What the exercise asks: Work through the listing below, copying each line that carries the word "index".
┌────────
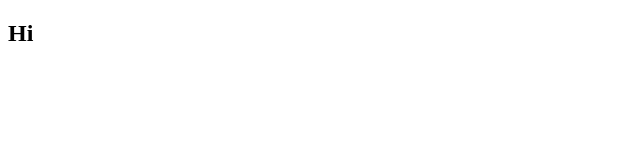
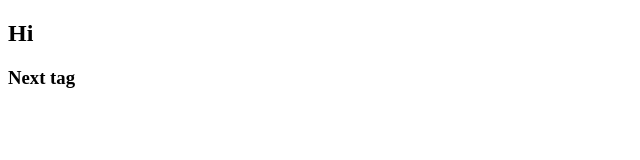
Before and after one commit to Preetham-H-A/mern, a plain HTML site: page index.html in a window 1280 px wide. Shown: the full height of the page, 0-640 px from the left. Drawn offline with Linux system fonts and the light colour scheme.

Commit message:
Update index.html

```diff
--- a/index.html
+++ b/index.html
@@ -7,5 +7,6 @@
 </head>
 <body>
     <h2>Hi</h2>
+    <h3>Next tag</h3>
 </body>
 </html>
```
└────────
Solved exercise:
Before and after one commit to Preetham-H-A/mern, a plain HTML site: page index.html in a window 1280 px wide. Shown: the full height of the page, 0-640 px from the left. Drawn offline with Linux system fonts and the light colour scheme.
Update index.html
--- a/index.html
+++ b/index.html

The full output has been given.